▸ Data excerpts
Content starts
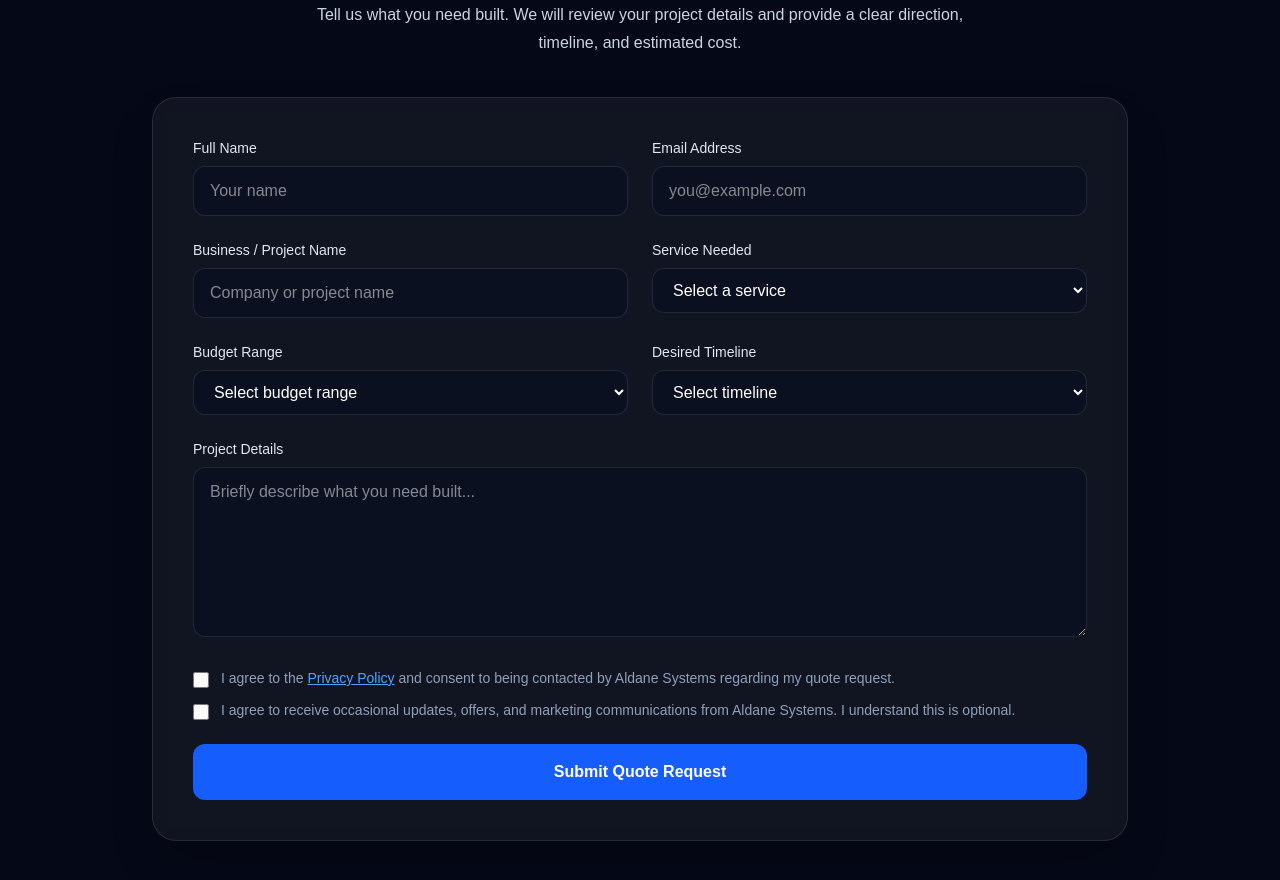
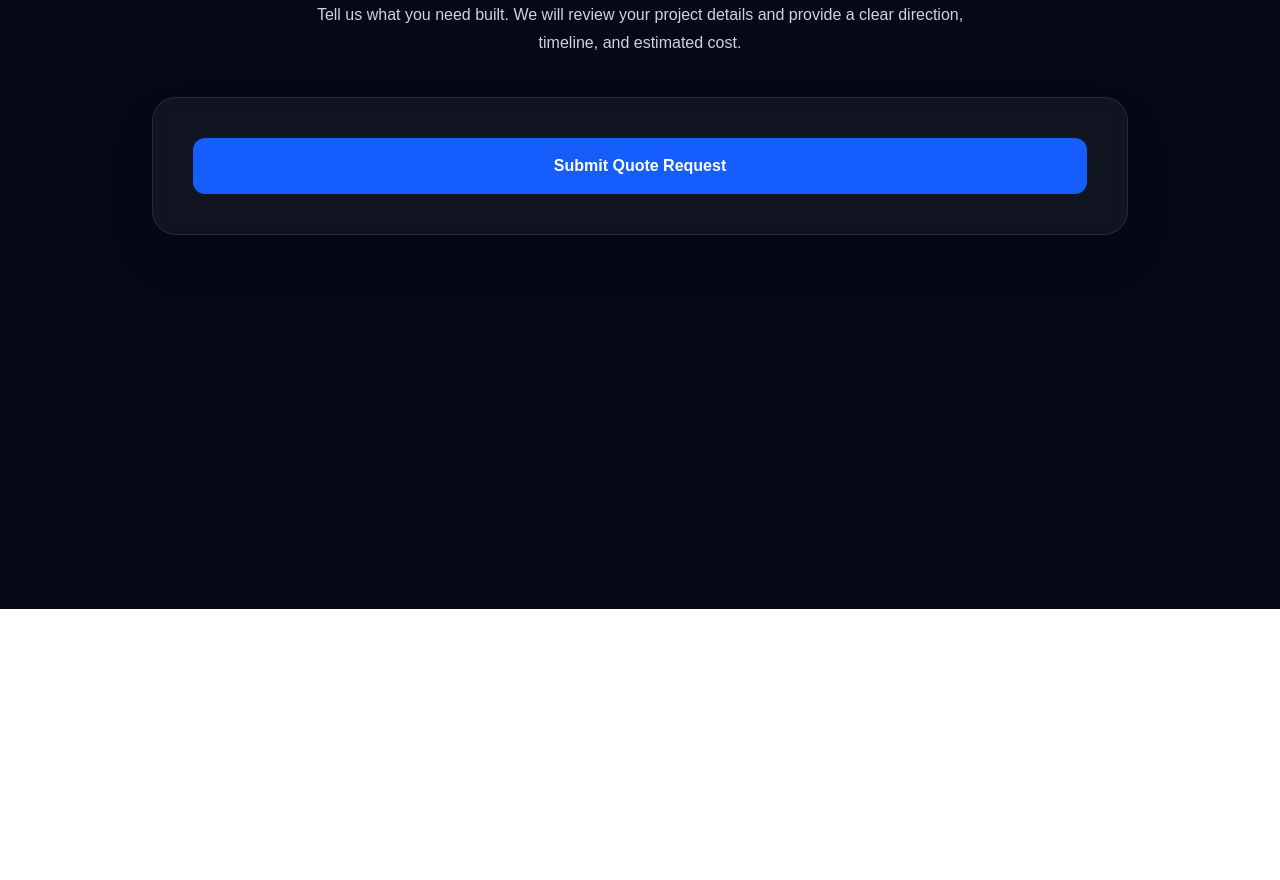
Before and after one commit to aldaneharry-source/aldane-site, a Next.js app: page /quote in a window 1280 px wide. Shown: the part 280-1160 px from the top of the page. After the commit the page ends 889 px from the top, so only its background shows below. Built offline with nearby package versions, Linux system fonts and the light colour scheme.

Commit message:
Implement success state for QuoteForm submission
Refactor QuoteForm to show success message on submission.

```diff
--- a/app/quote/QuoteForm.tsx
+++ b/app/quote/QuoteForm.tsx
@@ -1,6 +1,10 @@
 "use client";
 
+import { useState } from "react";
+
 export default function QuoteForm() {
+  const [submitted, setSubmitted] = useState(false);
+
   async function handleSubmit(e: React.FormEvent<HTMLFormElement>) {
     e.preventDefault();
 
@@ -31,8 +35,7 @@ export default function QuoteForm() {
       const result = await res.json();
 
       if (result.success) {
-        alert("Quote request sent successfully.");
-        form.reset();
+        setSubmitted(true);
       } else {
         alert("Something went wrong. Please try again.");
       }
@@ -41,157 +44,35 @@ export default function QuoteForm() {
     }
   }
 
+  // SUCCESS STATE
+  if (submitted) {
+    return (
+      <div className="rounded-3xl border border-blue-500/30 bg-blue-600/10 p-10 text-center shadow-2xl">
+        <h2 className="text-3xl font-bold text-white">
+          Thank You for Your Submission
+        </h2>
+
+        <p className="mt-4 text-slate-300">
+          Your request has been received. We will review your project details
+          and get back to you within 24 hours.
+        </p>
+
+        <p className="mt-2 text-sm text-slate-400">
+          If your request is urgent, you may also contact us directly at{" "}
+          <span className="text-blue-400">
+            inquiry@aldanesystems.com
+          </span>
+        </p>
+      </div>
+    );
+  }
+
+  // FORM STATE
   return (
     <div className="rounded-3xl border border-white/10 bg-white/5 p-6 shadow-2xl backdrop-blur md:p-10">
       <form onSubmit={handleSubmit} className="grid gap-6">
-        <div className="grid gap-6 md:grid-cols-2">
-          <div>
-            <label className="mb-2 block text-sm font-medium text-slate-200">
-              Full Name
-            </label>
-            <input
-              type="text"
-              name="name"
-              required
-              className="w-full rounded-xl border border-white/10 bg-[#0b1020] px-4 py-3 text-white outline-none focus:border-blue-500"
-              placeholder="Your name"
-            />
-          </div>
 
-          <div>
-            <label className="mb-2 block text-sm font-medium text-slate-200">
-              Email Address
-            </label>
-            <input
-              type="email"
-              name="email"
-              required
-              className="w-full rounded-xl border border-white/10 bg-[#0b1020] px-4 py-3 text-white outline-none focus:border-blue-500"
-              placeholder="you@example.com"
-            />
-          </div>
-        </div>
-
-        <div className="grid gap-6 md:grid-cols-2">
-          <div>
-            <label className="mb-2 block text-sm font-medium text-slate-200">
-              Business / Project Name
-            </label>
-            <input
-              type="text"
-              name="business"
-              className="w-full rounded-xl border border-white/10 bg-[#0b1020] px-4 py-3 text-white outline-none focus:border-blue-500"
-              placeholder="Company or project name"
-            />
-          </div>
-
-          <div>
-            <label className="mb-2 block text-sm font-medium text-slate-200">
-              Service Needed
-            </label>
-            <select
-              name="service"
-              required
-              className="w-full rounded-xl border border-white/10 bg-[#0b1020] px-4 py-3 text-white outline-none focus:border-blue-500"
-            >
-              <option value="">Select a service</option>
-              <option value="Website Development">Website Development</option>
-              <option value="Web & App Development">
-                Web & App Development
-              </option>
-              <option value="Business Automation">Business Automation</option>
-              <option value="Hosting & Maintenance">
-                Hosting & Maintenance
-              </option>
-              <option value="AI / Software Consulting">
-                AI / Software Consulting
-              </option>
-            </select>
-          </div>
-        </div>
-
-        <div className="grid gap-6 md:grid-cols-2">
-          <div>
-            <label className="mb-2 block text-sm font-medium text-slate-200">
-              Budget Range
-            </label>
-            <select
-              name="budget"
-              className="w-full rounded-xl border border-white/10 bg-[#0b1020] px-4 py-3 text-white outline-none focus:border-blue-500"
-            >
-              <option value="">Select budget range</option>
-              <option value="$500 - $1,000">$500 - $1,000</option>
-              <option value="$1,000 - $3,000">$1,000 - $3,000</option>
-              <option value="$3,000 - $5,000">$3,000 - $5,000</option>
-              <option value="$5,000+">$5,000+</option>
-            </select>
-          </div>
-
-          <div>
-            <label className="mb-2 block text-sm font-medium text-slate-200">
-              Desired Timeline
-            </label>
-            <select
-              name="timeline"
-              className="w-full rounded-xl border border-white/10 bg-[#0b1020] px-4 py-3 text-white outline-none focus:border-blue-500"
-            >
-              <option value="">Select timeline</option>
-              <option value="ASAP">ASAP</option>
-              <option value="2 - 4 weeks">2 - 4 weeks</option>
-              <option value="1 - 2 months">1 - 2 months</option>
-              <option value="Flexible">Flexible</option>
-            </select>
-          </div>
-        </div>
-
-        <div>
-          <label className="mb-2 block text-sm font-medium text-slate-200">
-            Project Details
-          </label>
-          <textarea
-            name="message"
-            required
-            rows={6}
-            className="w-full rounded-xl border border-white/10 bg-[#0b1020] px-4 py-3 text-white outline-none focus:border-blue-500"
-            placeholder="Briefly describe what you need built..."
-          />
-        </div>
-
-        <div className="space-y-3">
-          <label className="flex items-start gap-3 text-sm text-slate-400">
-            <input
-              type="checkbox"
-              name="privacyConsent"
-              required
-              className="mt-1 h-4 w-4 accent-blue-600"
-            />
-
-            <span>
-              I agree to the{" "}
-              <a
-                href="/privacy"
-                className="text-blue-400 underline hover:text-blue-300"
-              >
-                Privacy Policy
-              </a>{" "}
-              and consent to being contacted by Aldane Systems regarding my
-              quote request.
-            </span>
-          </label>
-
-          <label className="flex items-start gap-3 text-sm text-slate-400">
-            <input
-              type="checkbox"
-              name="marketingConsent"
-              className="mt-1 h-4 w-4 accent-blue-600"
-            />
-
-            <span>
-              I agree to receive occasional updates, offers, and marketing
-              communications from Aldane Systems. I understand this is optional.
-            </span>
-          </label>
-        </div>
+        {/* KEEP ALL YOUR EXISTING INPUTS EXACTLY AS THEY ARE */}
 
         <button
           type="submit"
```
Content ends
Content starts
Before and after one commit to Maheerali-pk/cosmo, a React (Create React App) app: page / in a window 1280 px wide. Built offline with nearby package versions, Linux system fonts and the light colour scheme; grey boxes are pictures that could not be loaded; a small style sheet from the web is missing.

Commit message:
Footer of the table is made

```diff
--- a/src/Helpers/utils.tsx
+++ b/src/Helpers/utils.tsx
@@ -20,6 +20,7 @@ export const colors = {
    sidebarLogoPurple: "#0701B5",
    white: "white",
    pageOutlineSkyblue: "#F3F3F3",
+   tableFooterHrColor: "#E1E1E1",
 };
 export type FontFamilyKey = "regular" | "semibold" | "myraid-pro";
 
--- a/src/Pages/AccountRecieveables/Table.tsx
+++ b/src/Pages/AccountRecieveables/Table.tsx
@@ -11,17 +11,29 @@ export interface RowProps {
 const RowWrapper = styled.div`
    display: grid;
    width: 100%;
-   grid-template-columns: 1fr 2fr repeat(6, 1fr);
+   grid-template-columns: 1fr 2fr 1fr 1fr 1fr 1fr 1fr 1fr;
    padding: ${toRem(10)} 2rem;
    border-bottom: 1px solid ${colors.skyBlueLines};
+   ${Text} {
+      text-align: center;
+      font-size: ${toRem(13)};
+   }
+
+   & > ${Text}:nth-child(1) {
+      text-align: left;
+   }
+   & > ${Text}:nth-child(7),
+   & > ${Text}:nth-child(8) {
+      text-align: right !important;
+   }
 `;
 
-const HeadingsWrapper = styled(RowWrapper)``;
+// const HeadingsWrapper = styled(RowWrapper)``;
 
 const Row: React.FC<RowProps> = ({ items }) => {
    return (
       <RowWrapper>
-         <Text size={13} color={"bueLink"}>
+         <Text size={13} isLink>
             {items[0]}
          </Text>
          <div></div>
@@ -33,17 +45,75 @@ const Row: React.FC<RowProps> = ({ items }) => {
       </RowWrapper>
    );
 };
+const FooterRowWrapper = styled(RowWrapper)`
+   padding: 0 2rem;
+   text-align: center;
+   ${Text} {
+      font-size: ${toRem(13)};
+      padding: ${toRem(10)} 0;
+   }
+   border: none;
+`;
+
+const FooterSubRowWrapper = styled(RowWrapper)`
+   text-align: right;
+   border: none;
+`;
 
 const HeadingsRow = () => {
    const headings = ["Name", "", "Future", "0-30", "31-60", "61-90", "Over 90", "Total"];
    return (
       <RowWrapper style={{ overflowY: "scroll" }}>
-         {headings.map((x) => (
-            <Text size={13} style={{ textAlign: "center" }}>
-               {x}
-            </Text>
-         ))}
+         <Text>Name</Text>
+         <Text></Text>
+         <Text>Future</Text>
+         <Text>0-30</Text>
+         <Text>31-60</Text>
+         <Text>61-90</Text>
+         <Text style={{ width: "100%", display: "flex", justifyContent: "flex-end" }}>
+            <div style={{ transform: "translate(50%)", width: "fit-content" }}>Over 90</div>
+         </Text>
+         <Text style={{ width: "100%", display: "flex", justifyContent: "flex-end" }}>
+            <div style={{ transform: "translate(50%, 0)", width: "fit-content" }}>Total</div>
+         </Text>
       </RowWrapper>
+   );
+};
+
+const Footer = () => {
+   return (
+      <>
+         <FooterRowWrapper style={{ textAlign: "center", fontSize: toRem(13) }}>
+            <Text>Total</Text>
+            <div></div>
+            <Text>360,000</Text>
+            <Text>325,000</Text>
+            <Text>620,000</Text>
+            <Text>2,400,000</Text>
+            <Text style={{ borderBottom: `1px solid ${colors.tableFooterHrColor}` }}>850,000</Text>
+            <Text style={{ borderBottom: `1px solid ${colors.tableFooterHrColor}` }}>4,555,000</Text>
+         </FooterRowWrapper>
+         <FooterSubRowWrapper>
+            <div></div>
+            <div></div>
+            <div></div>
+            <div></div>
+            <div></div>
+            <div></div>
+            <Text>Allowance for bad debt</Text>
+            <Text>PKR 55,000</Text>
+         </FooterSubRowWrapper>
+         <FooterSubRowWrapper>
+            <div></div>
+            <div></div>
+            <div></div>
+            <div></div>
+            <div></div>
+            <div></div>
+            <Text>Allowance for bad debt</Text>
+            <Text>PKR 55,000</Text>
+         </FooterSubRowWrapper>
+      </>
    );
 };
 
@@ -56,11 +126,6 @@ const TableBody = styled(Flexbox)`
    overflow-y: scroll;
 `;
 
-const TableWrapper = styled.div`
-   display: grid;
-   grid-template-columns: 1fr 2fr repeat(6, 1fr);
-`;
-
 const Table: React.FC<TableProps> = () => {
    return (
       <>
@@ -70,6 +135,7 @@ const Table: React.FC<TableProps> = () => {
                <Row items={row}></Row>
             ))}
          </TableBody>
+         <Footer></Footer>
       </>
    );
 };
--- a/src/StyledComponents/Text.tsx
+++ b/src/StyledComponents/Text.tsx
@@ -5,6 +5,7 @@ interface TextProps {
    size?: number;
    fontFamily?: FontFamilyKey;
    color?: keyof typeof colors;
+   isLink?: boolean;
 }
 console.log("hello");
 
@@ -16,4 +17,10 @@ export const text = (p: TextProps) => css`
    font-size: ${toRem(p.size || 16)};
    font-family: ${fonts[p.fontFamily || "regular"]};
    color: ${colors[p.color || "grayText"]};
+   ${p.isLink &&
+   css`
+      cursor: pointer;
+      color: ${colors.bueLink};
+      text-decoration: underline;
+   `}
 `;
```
Content ends
▸ PROBLEM TO SOLVE
Count the lines in the entries where the string "center" appears, and report only the number.

▸ EXERCISE SOLUTION
5